A dark cave Regrouped for the sabbath, the witches prepare an unearthly brew. Specters and demons dance as Hecate, goddess of the night and of sorcery, materializes. Macbeth returns in search of more answers. The powers of darkness yield an apparition warning him to beware Macduff. The second spirit, a child, advises him not to fear any man born of a woman. A final apparition assures him not to worry until Birnam Wood moves against him. Macbeth is reassured but insists on knowing the fate of Banquo’s son. The witches refuse to answer, but Banquo’s progeny is displayed in a parade of specters, followed by the reappearance of Banquo’s ghost. The witches and spirits vanish as Macbeth faints.
Macbeth confides the strange happenings to his wife. Recognizing Macduff as the most serious threat, they agree Lady Macduff and her children must die.
Scene one – A deserted place on the Scottish border A chorus of Scottish refugees bewail the plight of their oppressed country under Macbeth’s tyrannous rule. Macduff agonizes over the slaughter of his wife and children. Malcolm arrives with English soldiers. He instructs the army to camouflage themselves with branches from the forest.
Scene two – A room in the castle The queen’s lady-in-waiting confers with a doctor. Together they observe the strange nocturnal activities of Lady Macbeth. She enters as if in a trance, and while trying to wash imagined blood from her hands, she exposes the hideous details of her crime.
Scene three – A room in the castle Macbeth has been informed of the uprising against him. In light of the witches’ promises, he is certain the battle will be won. He receives news of his wife’s suicide but is barely moved. Yet his confidence is shaken by reports of Birnam Wood advancing on the castle.
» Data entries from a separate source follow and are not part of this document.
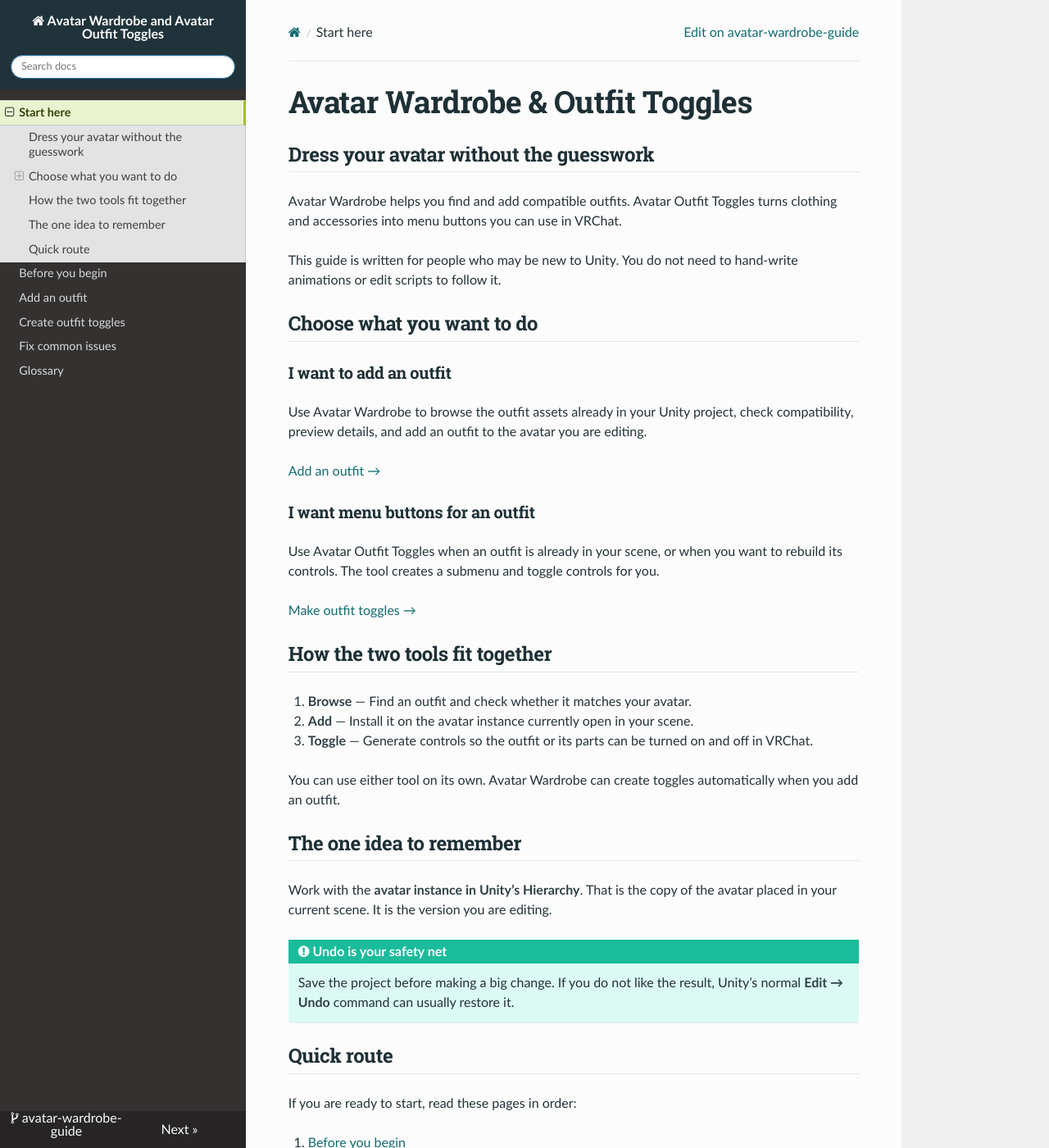
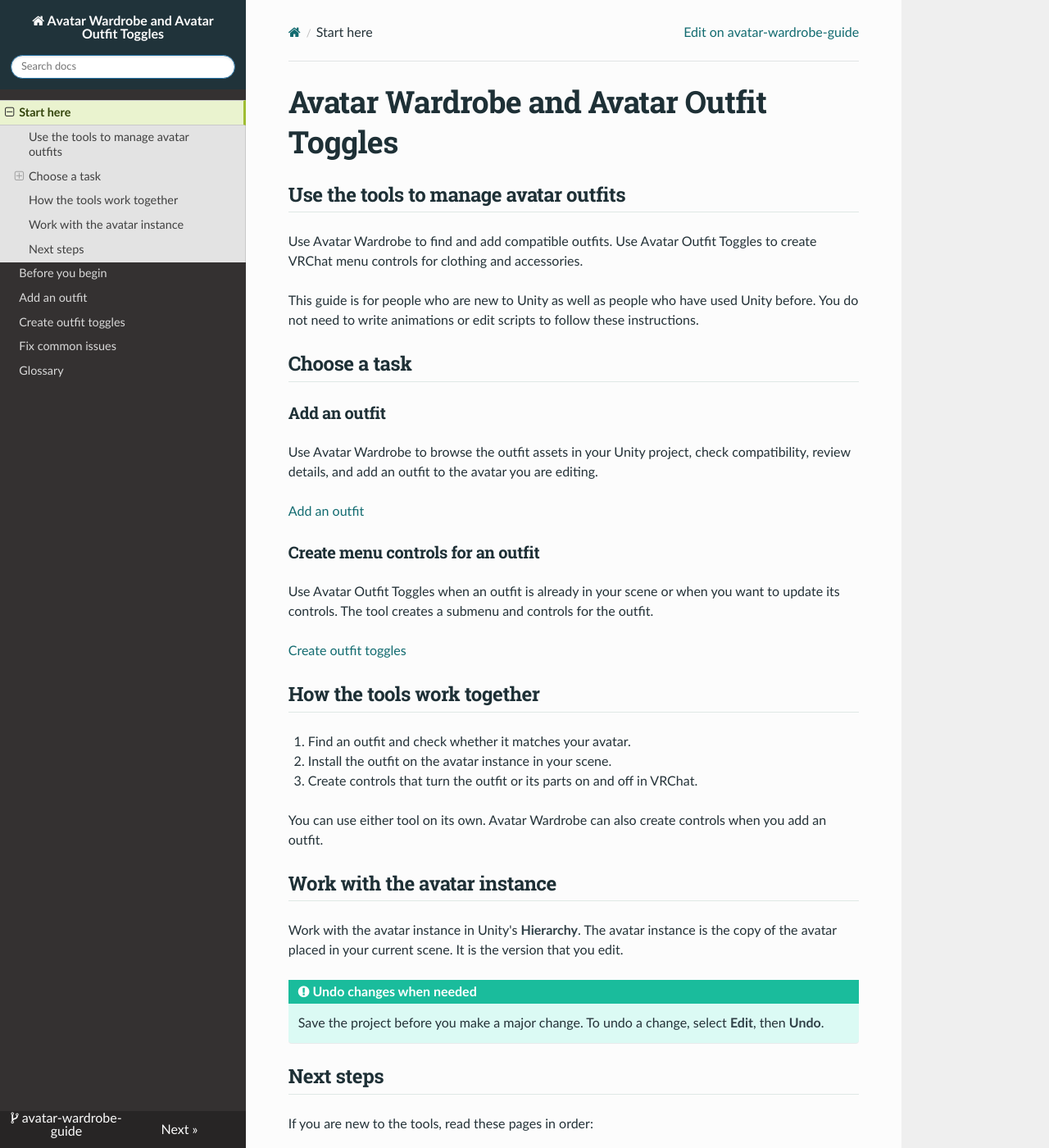
Before and after one commit to gryphprime/avatar-wardrobe-guide, an MkDocs documentation site: the page built from docs/index.md, in a window 1280 px wide and 1400 px high. Shown: the whole window at 82% size. Built offline with MkDocs 1.6.1, drawn with Linux system fonts in a browser that asks for light colours; nearby versions of some CDN libraries; some of the changed text lies outside the part shown.

Commit message:
Rewrite guide landing page in Google documentation style

```diff
--- a/docs/index.md
+++ b/docs/index.md
@@ -1,45 +1,45 @@
-# Avatar Wardrobe & Outfit Toggles
+# Avatar Wardrobe and Avatar Outfit Toggles
 
-## Dress your avatar without the guesswork
+## Use the tools to manage avatar outfits
 
-Avatar Wardrobe helps you find and add compatible outfits. Avatar Outfit Toggles turns clothing and accessories into menu buttons you can use in VRChat.
+Use Avatar Wardrobe to find and add compatible outfits. Use Avatar Outfit Toggles to create VRChat menu controls for clothing and accessories.
 
-This guide is written for people who may be new to Unity. You do not need to hand-write animations or edit scripts to follow it.
+This guide is for people who are new to Unity as well as people who have used Unity before. You do not need to write animations or edit scripts to follow these instructions.
 
-## Choose what you want to do
+## Choose a task
 
-### I want to add an outfit
+### Add an outfit
 
-Use Avatar Wardrobe to browse the outfit assets already in your Unity project, check compatibility, preview details, and add an outfit to the avatar you are editing.
+Use Avatar Wardrobe to browse the outfit assets in your Unity project, check compatibility, review details, and add an outfit to the avatar you are editing.
 
-[Add an outfit →](add-an-outfit.md)
+[Add an outfit](add-an-outfit.md)
 
-### I want menu buttons for an outfit
+### Create menu controls for an outfit
 
-Use Avatar Outfit Toggles when an outfit is already in your scene, or when you want to rebuild its controls. The tool creates a submenu and toggle controls for you.
+Use Avatar Outfit Toggles when an outfit is already in your scene or when you want to update its controls. The tool creates a submenu and controls for the outfit.
 
-[Make outfit toggles →](outfit-toggles.md)
+[Create outfit toggles](outfit-toggles.md)
 
-## How the two tools fit together
+## How the tools work together
 
-1. **Browse** — Find an outfit and check whether it matches your avatar.
-2. **Add** — Install it on the avatar instance currently open in your scene.
-3. **Toggle** — Generate controls so the outfit or its parts can be turned on and off in VRChat.
+1. Find an outfit and check whether it matches your avatar.
+2. Install the outfit on the avatar instance in your scene.
+3. Create controls that turn the outfit or its parts on and off in VRChat.
 
-You can use either tool on its own. Avatar Wardrobe can create toggles automatically when you add an outfit.
+You can use either tool on its own. Avatar Wardrobe can also create controls when you add an outfit.
 
-## The one idea to remember
+## Work with the avatar instance
 
-Work with the **avatar instance in Unity’s Hierarchy**. That is the copy of the avatar placed in your current scene. It is the version you are editing.
+Work with the avatar instance in Unity's **Hierarchy**. The avatar instance is the copy of the avatar placed in your current scene. It is the version that you edit.
 
-!!! tip "Undo is your safety net"
-    Save the project before making a big change. If you do not like the result, Unity’s normal **Edit → Undo** command can usually restore it.
+!!! tip "Undo changes when needed"
+    Save the project before you make a major change. To undo a change, select **Edit**, then **Undo**.
 
-## Quick route
+## Next steps
 
-If you are ready to start, read these pages in order:
+If you are new to the tools, read these pages in order:
 
 1. [Before you begin](before-you-begin.md)
 2. [Add an outfit](add-an-outfit.md)
-3. [Make outfit toggles](outfit-toggles.md)
+3. [Create outfit toggles](outfit-toggles.md)
 4. [Fix common issues](troubleshooting.md)
```
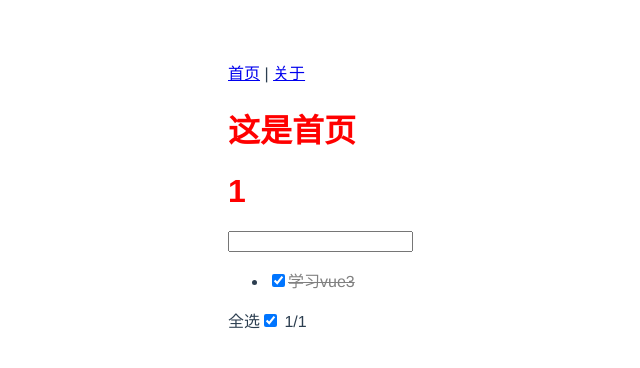
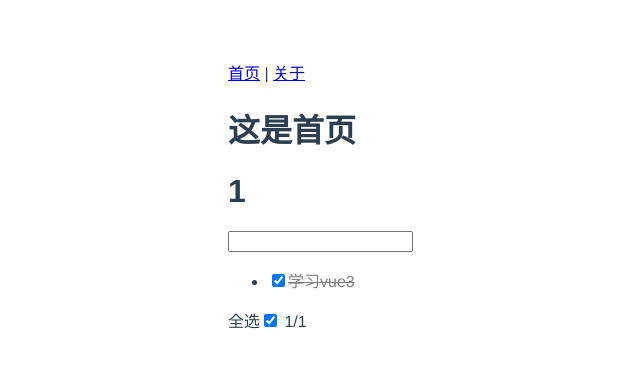
Before and after one commit to lijing1024/vue3-vite-demo, a Vue app in the folder hello-vue3/: page /#/ in a window 1280 px wide. Shown: the top 368 px of the page, without its empty margins (80-720 px from the left). Built offline with nearby package versions, Linux system fonts and the light colour scheme.

Commit message:
feat: style中使用:global和v-bind

```diff
--- a/hello-vue3/src/components/Todolist.vue
+++ b/hello-vue3/src/components/Todolist.vue
@@ -20,8 +20,10 @@
 	import { ref, computed } from 'vue';
 	// 累加
 	let count = ref(1);
+	let color = ref(1);
 	function add() {
 		count.value++;
+		color.value = Math.random() > 0.5 ? 'red' : 'blue';
 	}
 	let { title, todos, addTodo, clear, active, all, allDone } = useTodos();
 	// todo
@@ -62,9 +64,13 @@
 		return { title, todos, addTodo, clear, active, all, allDone };
 	}
 </script>
-<style>
+<style scoped>
+	/* 在scoped中使用:global来设置全局css */
+	/* :global(h1) {
+							color: red;
+						} */
 	h1 {
-		color: red;
+		color: v-bind(color);
 	}
 	.done {
 		color: grey;
```
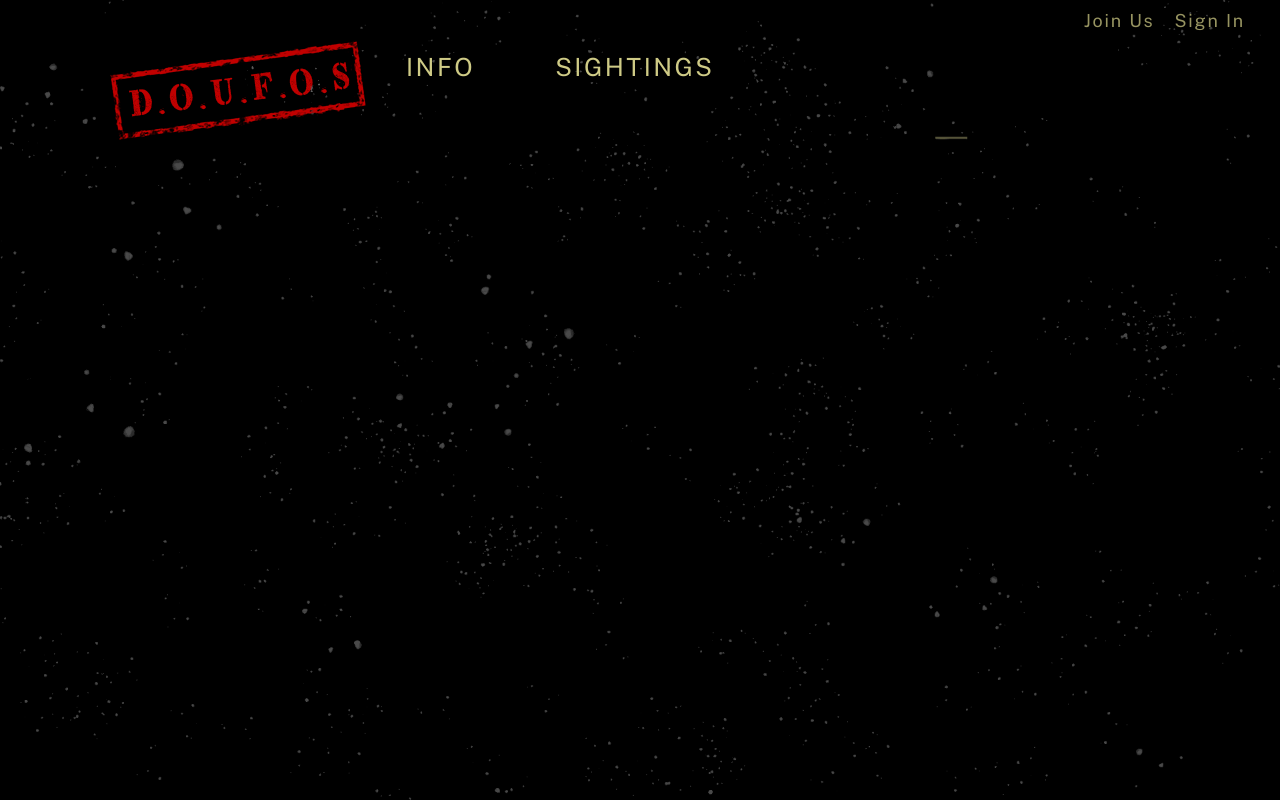
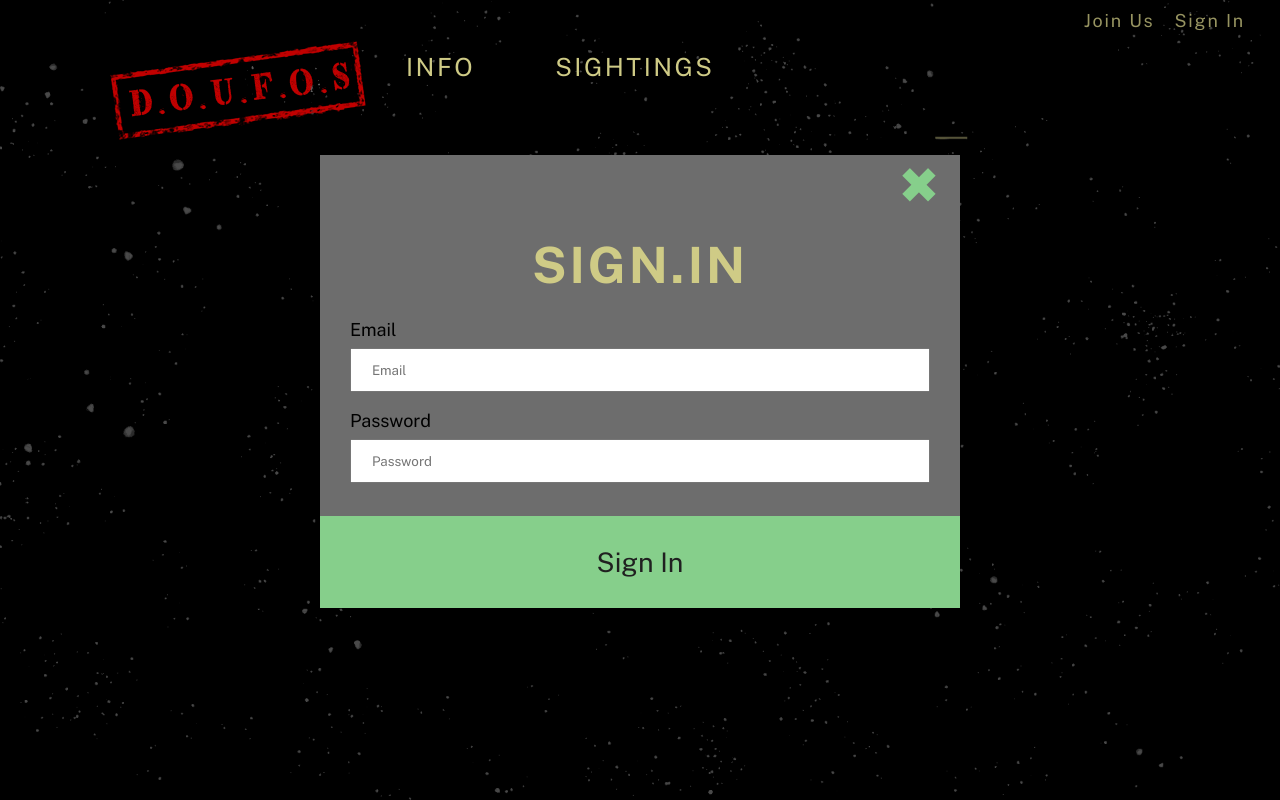
Before and after one commit to zreggert/doufos, a React (Create React App) app in the folder client/: page /signin in a window 1280 px wide. Built offline with nearby package versions, Linux system fonts and the light colour scheme.

Commit message:
Updated css for join-us and sign-in

```diff
--- a/client/src/components/Join-us.js
+++ b/client/src/components/Join-us.js
@@ -115,7 +115,7 @@ const Signup = () => {
           />
         </div>
 
-        <button className="btn btn-primary btn-block">Join us</button>
+        <button className="btn btn-primary btn-block">Join Us</button>
       </form>
     </section>
   );
--- a/client/src/components/Sign-in.js
+++ b/client/src/components/Sign-in.js
@@ -1,5 +1,34 @@
-import "../css/modal.css";
+import { Link } from "react-router-dom";
+// Importing a CSS file
+import "../css/sign-up.css";
 
 export default function SigninC() {
-  return <div className="modal-frame">stuff</div>;
+  return (
+    <section className="sign-up">
+      <div className="exit">
+        <Link className="exit-link" to="/">
+          &#10006;
+        </Link>
+      </div>
+      <form onSubmit="#">
+        <h3>Sign.In</h3>
+
+        <div className="form-group">
+          <label>Email</label>
+          <input type="email" className="form-control" placeholder="Email" />
+        </div>
+
+        <div className="form-group">
+          <label>Password</label>
+          <input
+            type="password"
+            className="form-control"
+            placeholder="Password"
+          />
+        </div>
+
+        <button className="btn btn-primary btn-block">Sign In</button>
+      </form>
+    </section>
+  );
 }
```
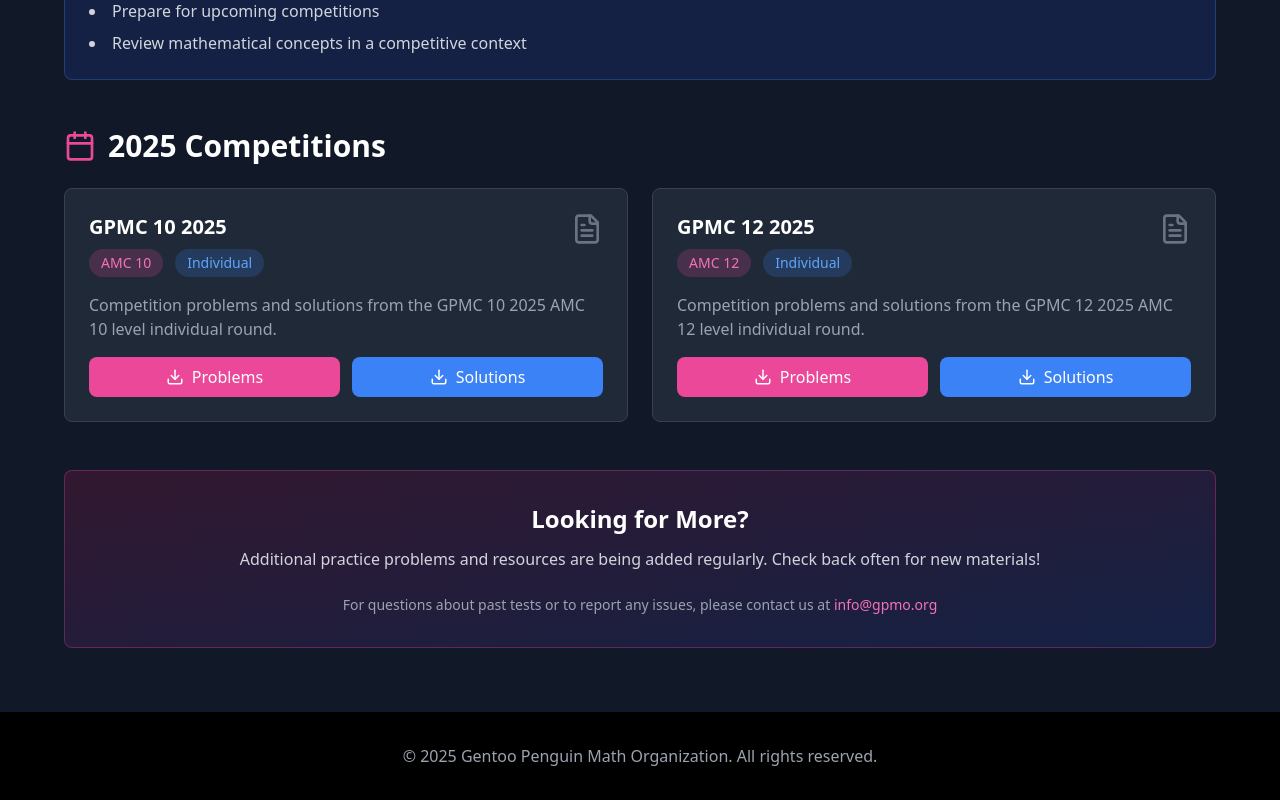
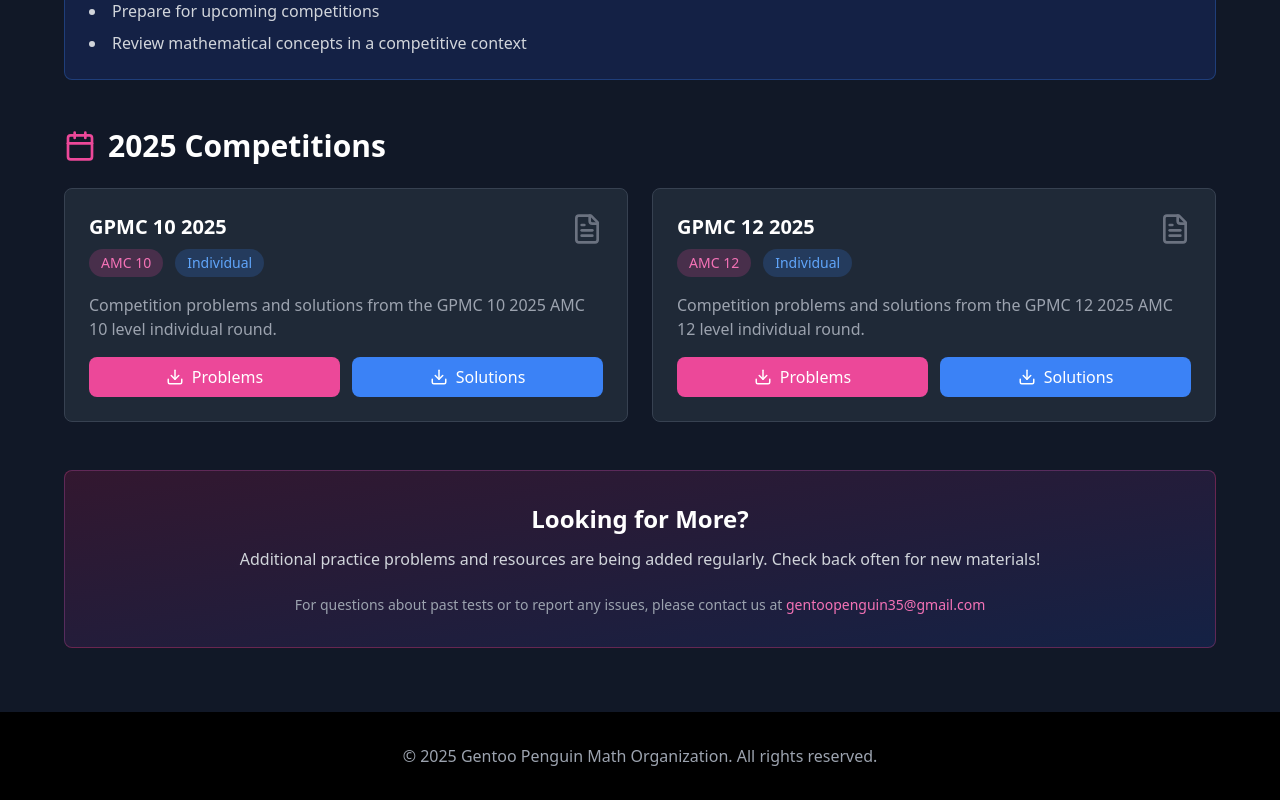
Before and after one commit to spicymango1434/gpmcseries, a React (Vite) app: page /past-tests in a window 1280 px wide. Shown: the part 522-1322 px from the top of the page. Built offline with nearby package versions, Linux system fonts and the light colour scheme; no server answers.

Commit message:
Updated PastTests.tsx

```diff
--- a/src/pages/PastTests.tsx
+++ b/src/pages/PastTests.tsx
@@ -106,8 +106,8 @@ export default function PastTests() {
             </p>
             <p className="text-sm text-gray-400">
               For questions about past tests or to report any issues, please contact us at{' '}
-              <a href="mailto:info@gpmo.org" className="text-pink-400 hover:text-pink-300">
-                info@gpmo.org
+              <a href="mailto:gentoopenguin35@gmail.com" className="text-pink-400 hover:text-pink-300">
+                gentoopenguin35@gmail.com
               </a>
             </p>
           </div>
```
Macduff confronts Macbeth. The king’s belief in the final prophecy is crushed when Macduff reveals that he was not born of a woman the usual way but “… from his mother’s womb untimely ripped.” Malcolm enters with soldiers and women of the castle. Macduff informs them that Macbeth has been slain. All hail Malcolm as their new king.